LP85 has the same low-profile travel as Apple products. So, which is often love-it or loathe-it when it comes to any given opinion. I used to prefer this short-throw chicklet style of keyboard. And I think that at that point in time I would have enjoyed this keyboard. My wife, who uses Apple keyboards daily, really enjoyed using the LP85, though. It really appears that this keyboard is targeting Apple users.
Bluetooth and Battery
The LP85 has a 2,000mAh battery. Vissles says that it will last four days without the backlight. I have a Bluetooth mouse that lasts weeks on a single charge. I suspect that the lasers under every key are hard on the battery. I did not let it run on battery, myself, I kept it plugged in via the USB cable. There is a switch on the back of the keyboard that can be used to select the connection mode.
My Bluetooth mouse, like many nowadays, has a switch on it that enables pairing with two different devices. LP85 does the same thing, but a little bit differently. Pairing is initiated by pressing Fn+P. However, the LP85 allows for three paired devices. By pressing Fn in conjunction with Q, W, or E, you can switch between pairings. So, you can essentially have a device paired to Q, the default setting, and an additional device paired to W and E, respectively. It’s not all intuitively controlled, but it’s very simple. And for those that only pair rarely, using the P key for pairing is very straightforward.
Since the world has synchronously shifted its focus away from trivial things like climate change and equitable economic development to more important goals like putting RGB LEDs into almost everything and enlisting rockets to lift billionaires into space so they can look further down their noses at the rest of us, it comes as no surprise that the LP85 comes with some mission-to-Mars worthy flickering LED goodness.
The LP85 has an absolutely wonderful array of LEDs backlighting the keycaps with very little light bleeding out from around the keycaps. LEDs have excellent color saturation and brightness. My CoolerMaster Master Keys Lite, which comes as a budget keyboard-mouse combo package, has LED backlighting, but the colors are washed out with little saturation to the color.
The backlighting also bleeds all around the keys, which can look very nice when you have a single color, but any polychromatic setting causes the light to mix. LP85, though, does not have these issues. The colors do not interfere from one key to the next. The color saturation and isolation make the key labels really pop out.

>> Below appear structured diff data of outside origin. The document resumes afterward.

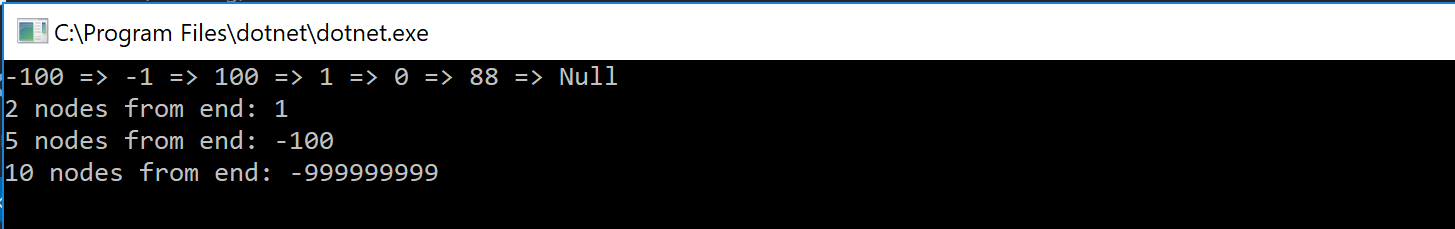
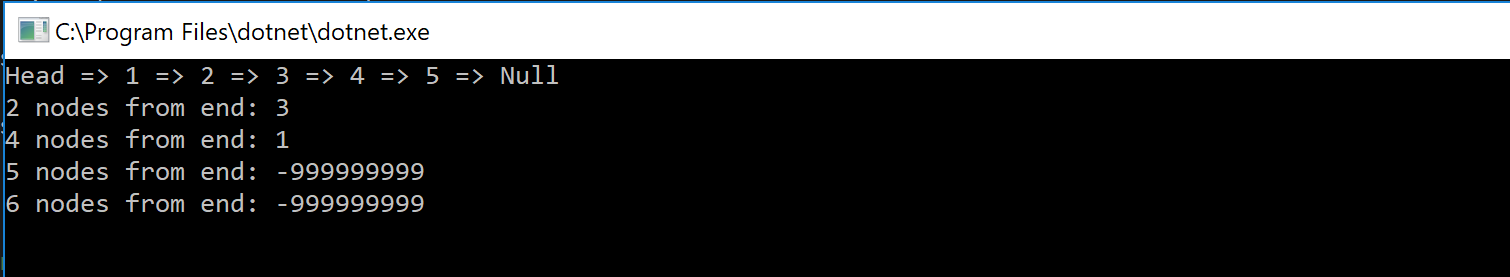
added new FindFromEnd function, unit tests, and documentation

diff --git a/linked_list/linked_list/Program.cs b/linked_list/linked_list/Program.cs
@@ -19,26 +19,29 @@ namespace linked_list
             //list.InsertAfter(2, 999);
             //list.InsertBefore(2, 888);
             //list.Print();
+            //testList.Append(88);
 
             LinkedList testList = new LinkedList();
-            int[] testPoints = new int[] { 0, 1, 100, -1, -100 };
+            int[] testPoints = new int[] { 5, 4, 3, 2, 1 };
             foreach (int point in testPoints)
             {
                 testList.Insert(point);
             }
-            testList.Append(88);
-            while (testList.Current.Next != null)
-            {
-                testList.Current = testList.Current.Next;
-            }
+
             testList.Print();
 
             int kthFromEndValue = testList.FindFromEnd(2);
             Console.WriteLine($"2 nodes from end: {kthFromEndValue}");
+
+            kthFromEndValue = testList.FindFromEnd(4);
+            Console.WriteLine($"4 nodes from end: {kthFromEndValue}");
+
             kthFromEndValue = testList.FindFromEnd(5);
             Console.WriteLine($"5 nodes from end: {kthFromEndValue}");
-            kthFromEndValue = testList.FindFromEnd(10);
-            Console.WriteLine($"10 nodes from end: {kthFromEndValue}");
+
+            kthFromEndValue = testList.FindFromEnd(6);
+            Console.WriteLine($"6 nodes from end: {kthFromEndValue}");
+
             Console.ReadLine();
         }
     }

diff --git a/linked_list/linked_list/Classes/LinkedList.cs b/linked_list/linked_list/Classes/LinkedList.cs
@@ -57,7 +57,7 @@ namespace linked_list.Classes
             if (Head != null)
             {
                 Current = Head;
-                Console.Write($"{ Current.Value } => ");
+                Console.Write($"Head => {Current.Value} => ");
                 while (Current.Next != null)
                 {
                     Current = Current.Next;
@@ -161,7 +161,7 @@ namespace linked_list.Classes
         public int FindFromEnd(int k)
         {
             // count nodes in list
-            int counter = 0;
+            int counter = 1;
             Current = Head;
             while(Current.Next != null)
             {
@@ -170,7 +170,7 @@ namespace linked_list.Classes
             }
 
             // check whether list contains more than k elements
-            if (k > counter)
+            if (k >= counter)
             { return -999999999; }
 
             // set target node #
@@ -178,11 +178,12 @@ namespace linked_list.Classes
 
             // traverse from beginning to target node
             Current = Head;
-            while(counter > 0)
+            while(counter > 1)
             {
                 Current = Current.Next;
                 counter--;
             }
+            
             return Current.Value;
         }
     }

diff --git a/linked_list/UnitTests/UnitTest1.cs b/linked_list/UnitTests/UnitTest1.cs
@@ -190,5 +190,21 @@ namespace UnitTests
             testList.Current = testList.Current.Next;
             Assert.Equal(88, testList.Current.Value);
         }
+
+        [Theory]
+        [InlineData(2, 4)]
+        [InlineData(5, 1)]
+        [InlineData(6, -999999999)]
+        public void FindFromEnd(int k, int value)
+        {
+            LinkedList testList = new LinkedList();
+            int[] testPoints = new int[] { 6, 5, 4, 3, 2, 1 };
+            foreach (int point in testPoints)
+            {
+                testList.Insert(point);
+            }
+            Assert.Equal(value, testList.FindFromEnd(k));
+        }
+
     }
 }

diff --git a/linked_list/README.md b/linked_list/README.md
@@ -17,6 +17,7 @@ Create a LinkedList class with the following properties and methods:
  - Print (method): Console prints the values of all nodes in the list
  - InsertBefore (method): Instantiates a new node (of specified value) and inserts into the list BEFORE an existing node (of other specified value). If no match exists, no node is inserted.
  - InsertAfter (method): Same as InsertBefore, except it inserts the new node AFTER the existing node (or none if no match);
+ - FindFromEnd (method): 
   *** default constructor only - no custom constructor defined ***
 
 ## Approach & Efficiency
@@ -27,13 +28,15 @@ LinkedList.InsertBefore and .InsertAfter have same time and space complexity as 
 
 ## Solution
 This challenge included a set of unit tests verifying that:
- - Includes returns 'false' when the checked value isn't present in the linked list
- - Includes returns 'true' when a multi-node list contains the checked value ***
- - Includes returns 'true' when a single node list contains the checked value
- - Insert adds new nodes ***
- - Insert assigns the correct value of 'Next' when instantiating new 'Head'
- - Node constructor properly creates new nodes ***
+  - Includes returns 'false' when the checked value isn't present in the linked list
+  - Includes returns 'true' when a multi-node list contains the checked value ***
+  - Includes returns 'true' when a single node list contains the checked value
+  - Insert adds new nodes ***
+  - Insert assigns the correct value of 'Next' when instantiating new 'Head'
+  - Node constructor properly creates new nodes ***
+  - FindFromEnd returns correct node's value if present, or -999999999 if search parameter exceeds list length
 
    *** checked 0, positive integers of multiple orders, negative values of multiple orders, positive double converted to int
 
  ![unit tests](assets/unit-tests-all-pass.PNG)
+ ![FindFromEnd unit tests](assets/FindFromEnd-unit-tests-all-pass.PNG)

There are 19 different lighting animations that are configurable as polychromatic or single color, as well as the level of brightness, and interestingly, you can reverse the direction of the animation. The LP85 doesn’t allow for tuning of a specific color, you must pick from the presets. However, between the 19 animation modes, animation reversal, the nine color modes (eight colors plus polychromatic), and the animation speed adjustment, you’ll be hard-pressed to find something you don’t like, even if that’s a static backlight or no backlighting at all.
The backlight animation that I really enjoy is one that lights up all of the keys in a pulse that fades away, but all keys pulse at different times, and each pulse brings a new color. It makes for a fairly random key and color combination that is quite mesmerizing.

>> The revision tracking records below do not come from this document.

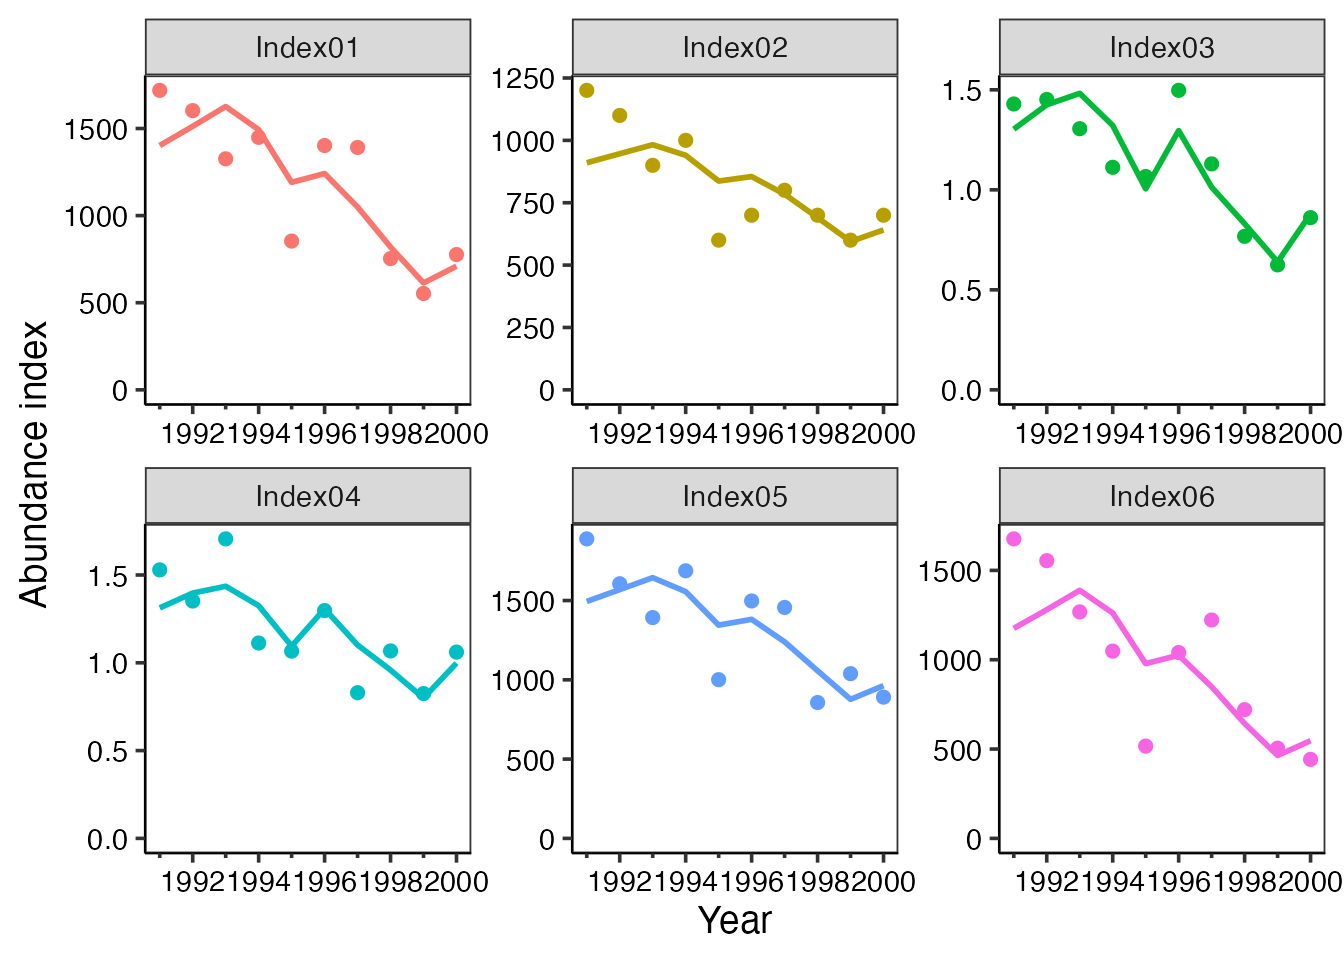
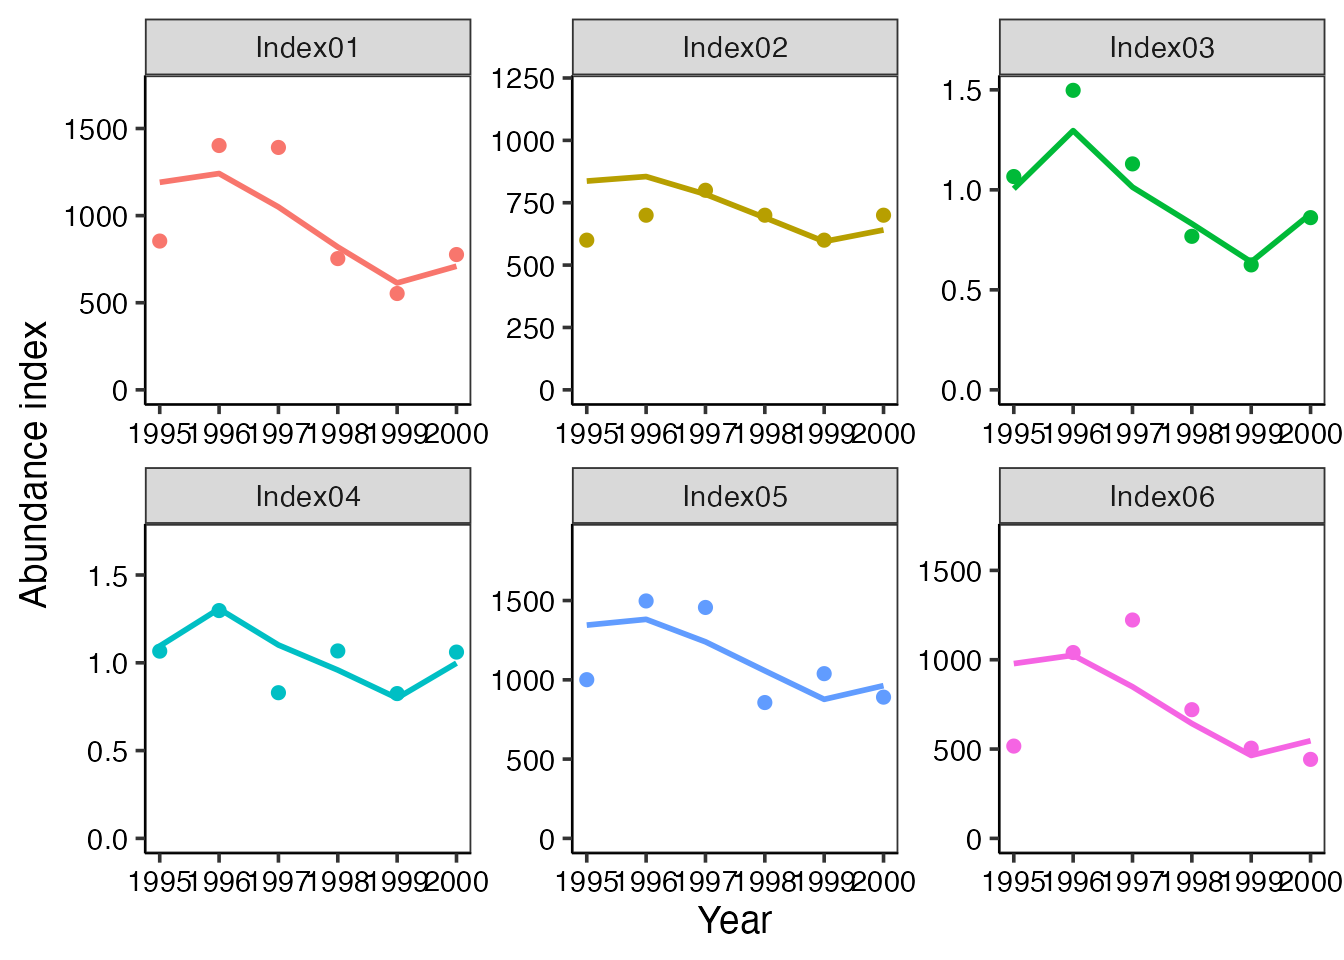
Built site for frasyr@2.4.0.0: 97106f8

diff --git a/articles/Diagnostics-for-VPA.html b/articles/Diagnostics-for-VPA.html
@@ -76,7 +76,7 @@
       <h1 data-toc-skip>VPAモデル診断スクリプト</h1>
                         <h4 data-toc-skip class="author">濵邉昂平・市野川桃子</h4>
             
-            <h4 data-toc-skip class="date">2024-07-18</h4>
+            <h4 data-toc-skip class="date">2024-07-19</h4>
       
 
       <div class="hidden name"><code>Diagnostics-for-VPA.Rmd</code></div>

diff --git a/articles/vpa.html b/articles/vpa.html
@@ -76,7 +76,7 @@
       <h1 data-toc-skip>VPA関数を使った資源量推定</h1>
                         <h4 data-toc-skip class="author">市野川桃子</h4>
             
-            <h4 data-toc-skip class="date">2024-07-18</h4>
+            <h4 data-toc-skip class="date">2024-07-19</h4>
       
 
       <div class="hidden name"><code>vpa.Rmd</code></div>

diff --git a/articles/fittingSR.html b/articles/fittingSR.html
@@ -77,7 +77,7 @@
                         <h4 data-toc-skip class="author">Shota Nisijima
 &amp; Shin Fukui</h4>
             
-            <h4 data-toc-skip class="date">2024-07-18</h4>
+            <h4 data-toc-skip class="date">2024-07-19</h4>
       
 
       <div class="hidden name"><code>fittingSR.Rmd</code></div>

There doesn’t appear to be any software for configuring the backlight or any other functionality. This isn’t surprising as many manufacturers have options for the same “driverless” RGB LED experience. I personally think that a combination of software and driverless control would allow for maximum flexibility and minimum dependency, which would be ideal.

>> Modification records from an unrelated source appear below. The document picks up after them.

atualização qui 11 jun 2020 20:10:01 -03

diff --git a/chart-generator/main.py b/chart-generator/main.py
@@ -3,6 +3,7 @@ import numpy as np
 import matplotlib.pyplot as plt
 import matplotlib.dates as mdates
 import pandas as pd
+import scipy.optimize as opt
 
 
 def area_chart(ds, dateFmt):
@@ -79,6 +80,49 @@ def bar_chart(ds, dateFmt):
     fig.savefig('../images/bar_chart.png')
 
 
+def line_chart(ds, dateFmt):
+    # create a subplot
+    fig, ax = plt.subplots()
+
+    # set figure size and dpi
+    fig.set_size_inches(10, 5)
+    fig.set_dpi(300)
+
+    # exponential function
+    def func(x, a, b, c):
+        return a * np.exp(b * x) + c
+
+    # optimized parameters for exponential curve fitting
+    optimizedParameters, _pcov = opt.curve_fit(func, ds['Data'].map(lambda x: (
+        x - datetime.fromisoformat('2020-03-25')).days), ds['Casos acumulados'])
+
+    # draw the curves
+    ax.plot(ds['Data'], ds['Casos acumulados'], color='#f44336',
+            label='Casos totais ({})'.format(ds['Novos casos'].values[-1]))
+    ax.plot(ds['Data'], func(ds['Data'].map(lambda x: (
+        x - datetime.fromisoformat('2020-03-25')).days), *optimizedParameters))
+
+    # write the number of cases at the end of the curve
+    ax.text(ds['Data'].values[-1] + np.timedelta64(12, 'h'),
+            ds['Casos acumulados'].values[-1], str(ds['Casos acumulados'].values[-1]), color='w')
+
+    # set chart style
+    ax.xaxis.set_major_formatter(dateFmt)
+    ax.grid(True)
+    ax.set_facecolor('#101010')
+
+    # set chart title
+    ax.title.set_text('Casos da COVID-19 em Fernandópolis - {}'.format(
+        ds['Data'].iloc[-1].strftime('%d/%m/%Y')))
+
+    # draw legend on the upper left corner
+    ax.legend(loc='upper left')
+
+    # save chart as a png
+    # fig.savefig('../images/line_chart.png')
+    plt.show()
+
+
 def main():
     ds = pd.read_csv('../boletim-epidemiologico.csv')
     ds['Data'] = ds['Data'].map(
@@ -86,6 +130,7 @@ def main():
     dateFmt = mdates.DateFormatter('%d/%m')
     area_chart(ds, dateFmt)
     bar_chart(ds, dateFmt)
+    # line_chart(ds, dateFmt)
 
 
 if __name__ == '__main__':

I’m quite impressed with this keyboard. I don’t think it would ever be my daily driver because the layout doesn’t align with my preferences. But it is certainly a nice keyboard and I think that I would accept the layout over a less satisfying typing experience on a Windows targeted keyboard. The Vissles LP85 offers an interesting variety of features for a keyboard and feels, to me, like a quality product that many will appreciate.